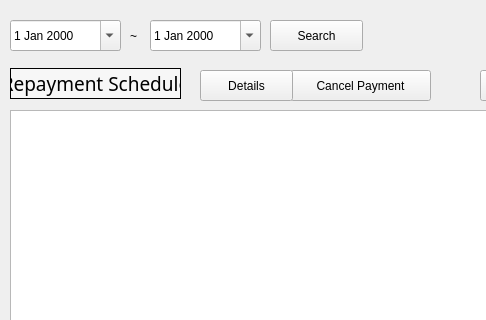
DY-Microfinance-Customer-Management/dymf-algorithm, file src/pages/repayment/repayment_search.ui: the form before one commit; both pictures show x 0 to 486 and y 0 to 320 of the 1190 by 644 pixel window.
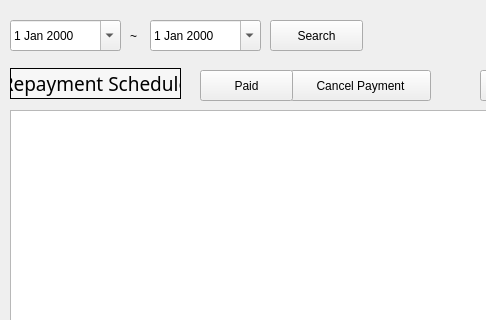
The form after the commit.

Diff of the .ui file:
```diff
--- a/src/pages/repayment/repayment_search.ui
+++ b/src/pages/repayment/repayment_search.ui
@@ -165,7 +165,7 @@
      </rect>
     </property>
     <property name="text">
-     <string>Details</string>
+     <string>Paid</string>
     </property>
    </widget>
   </widget>
```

──────

- _TASK TO COMPLETE_:
Reproduce every entry exactly, but omit each picture.

- _ANSWER TO THIS EXERCISE_:
DY-Microfinance-Customer-Management/dymf-algorithm, file src/pages/repayment/repayment_search.ui: the form before one commit; both pictures show x 0 to 486 and y 0 to 320 of the 1190 by 644 pixel window.
The form after the commit.

Diff of the .ui file:
```diff
--- a/src/pages/repayment/repayment_search.ui
+++ b/src/pages/repayment/repayment_search.ui
@@ -165,7 +165,7 @@
      </rect>
     </property>
     <property name="text">
-     <string>Details</string>
+     <string>Paid</string>
     </property>
    </widget>
   </widget>
```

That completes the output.